March Madness Live Tries to Entice Viewers in Down Year

    • In a year where sports TV viewership has dropped across the board, streaming platforms are looking to reach audiences traditional television may have lost.
    • March Madness Live, the NCAA men’s tournament streaming platform, is looking to engage viewers not only with their slate of games, but also a new look and interactive features.

In a year where sports TV viewership has dropped across the board, streaming platforms are looking to reach audiences traditional television may have lost.

March Madness Live, the NCAA men’s tournament streaming platform, is looking to engage viewers not only with their slate of games, but also with a new look and interactive features.

“We’re not only the first screen, but we’re also the second screen,” Turner Sports SVP of Digital Hania Poole told FOS.

Live streams during the First Four games saw “double-digit increases” from 2019, according to Turner.
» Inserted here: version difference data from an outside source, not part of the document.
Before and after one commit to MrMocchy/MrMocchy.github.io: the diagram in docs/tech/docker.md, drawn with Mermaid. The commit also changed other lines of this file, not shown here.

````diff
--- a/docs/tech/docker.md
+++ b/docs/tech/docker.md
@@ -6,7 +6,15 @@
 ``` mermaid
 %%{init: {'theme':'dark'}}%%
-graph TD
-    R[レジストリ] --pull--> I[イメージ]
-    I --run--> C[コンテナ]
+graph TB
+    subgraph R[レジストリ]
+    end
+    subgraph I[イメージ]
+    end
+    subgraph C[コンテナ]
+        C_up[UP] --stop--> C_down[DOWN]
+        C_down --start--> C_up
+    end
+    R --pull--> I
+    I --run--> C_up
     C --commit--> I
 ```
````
In the first week of the tournament, March Madness Live’s “connected device use,” or viewership through platforms like Apple TV or Roku, has grown 5% since 2019.
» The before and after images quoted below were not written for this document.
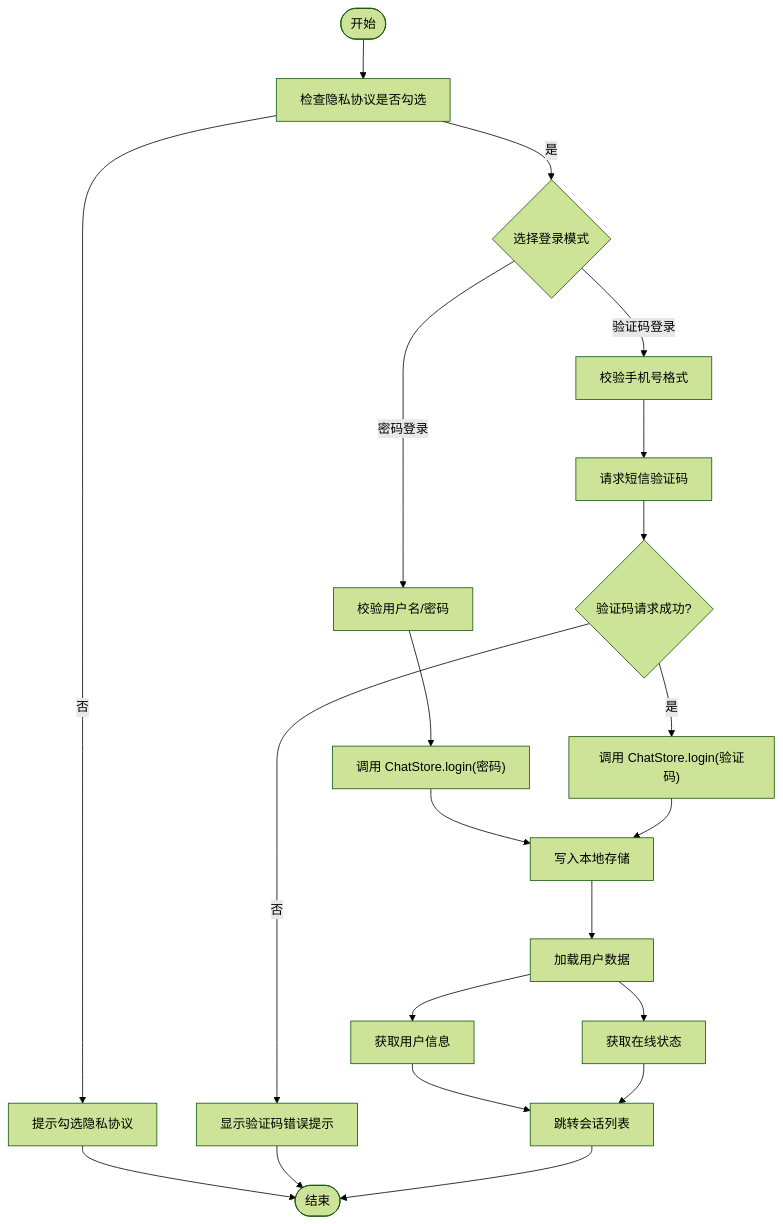
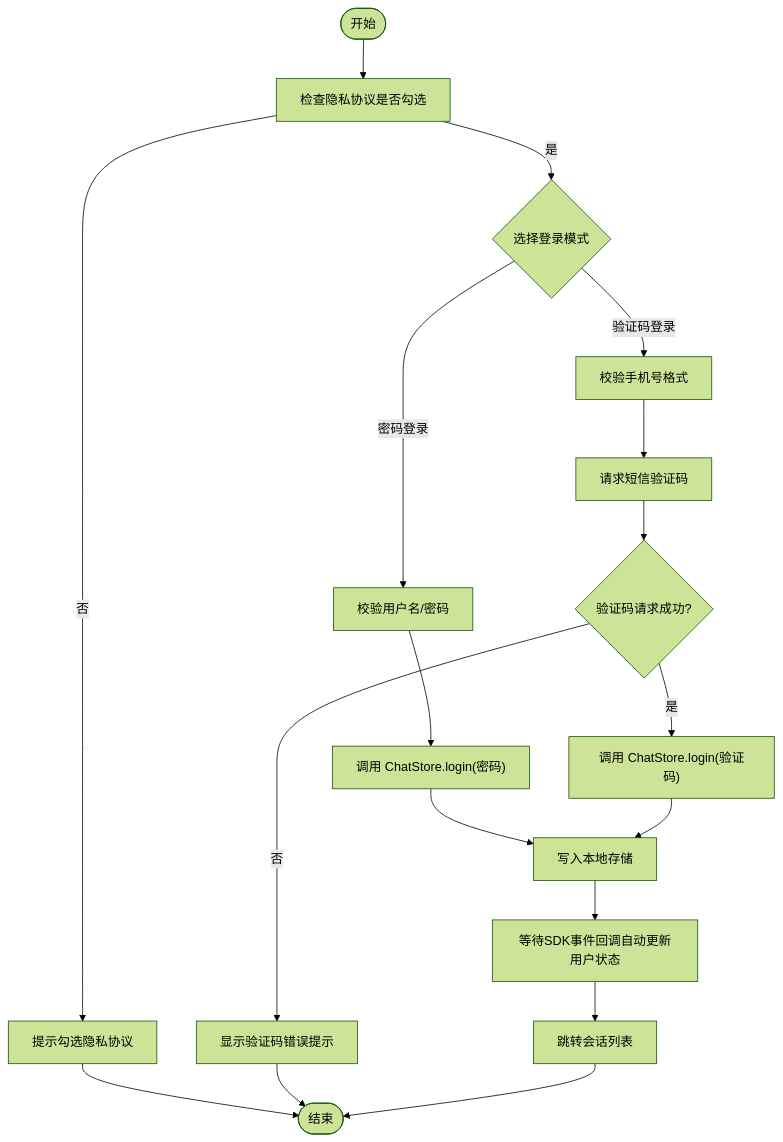
One commit to Easemob-Community/easemob-uikit-uniapp-community changed the fourth of 5 diagrams in .qoder/repowiki/zh/content/示例应用/登录页面.md. Above: the diagram before and after it, drawn with Mermaid (forest theme). The commit also changed other lines of this file and 5 other files, not shown here.

````diff
--- a/.qoder/repowiki/zh/content/示例应用/登录页面.md
+++ b/.qoder/repowiki/zh/content/示例应用/登录页面.md
@@ -334,23 +328,20 @@
 ```mermaid
 flowchart TD
 Start(["开始"]) --> CheckPrivacy["检查隐私协议是否勾选"]
 CheckPrivacy --> |否| ShowPrivacyTip["提示勾选隐私协议"]
 CheckPrivacy --> |是| ChooseMode{"选择登录模式"}
 ChooseMode --> |密码登录| ValidatePwd["校验用户名/密码"]
 ChooseMode --> |验证码登录| ValidateTel["校验手机号格式"]
 ValidatePwd --> LoginPwd["调用 ChatStore.login(密码)"]
 ValidateTel --> SendCode["请求短信验证码"]
 SendCode --> CodeOk{"验证码请求成功?"}
 CodeOk --> |否| ShowCodeError["显示验证码错误提示"]
 CodeOk --> |是| LoginTel["调用 ChatStore.login(验证码)"]
 LoginPwd --> SaveToken["写入本地存储"]
 LoginTel --> SaveToken
-SaveToken --> LoadUserData["加载用户数据"]
-LoadUserData --> GetUserInfo["获取用户信息"]
-LoadUserData --> GetPresence["获取在线状态"]
-GetUserInfo --> SwitchTab["跳转会话列表"]
-GetPresence --> SwitchTab
+SaveToken --> WaitSDKCallback["等待SDK事件回调自动更新用户状态"]
+WaitSDKCallback --> SwitchTab["跳转会话列表"]
 ShowPrivacyTip --> End(["结束"])
 ShowCodeError --> End
 SwitchTab --> End
 ```
````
Viewership for the first weekend of the NCAA men’s tournament in general, however, dipped about 3% since 2019. Poole said before the tournament that she had “modest” expectations this year for viewership, so that isn’t surprising.

Poole’s team has specifically continued to “lean in” to bracket features on the platform, she said. Research found that consumers were more likely to watch games if they were engaged with brackets. “It’s just more connective tissue to the tournament.”

Pandemic cancelations have made it harder for viewers to get into a “rhythm” to watch college basketball, which has made viewership suffer, Poole explained. The absence of “blue bloods” like Duke, Louisville, and Kentucky this year also contributes to the drop.

“Even people who hate Duke like to show up to watch them lose,” Poole said.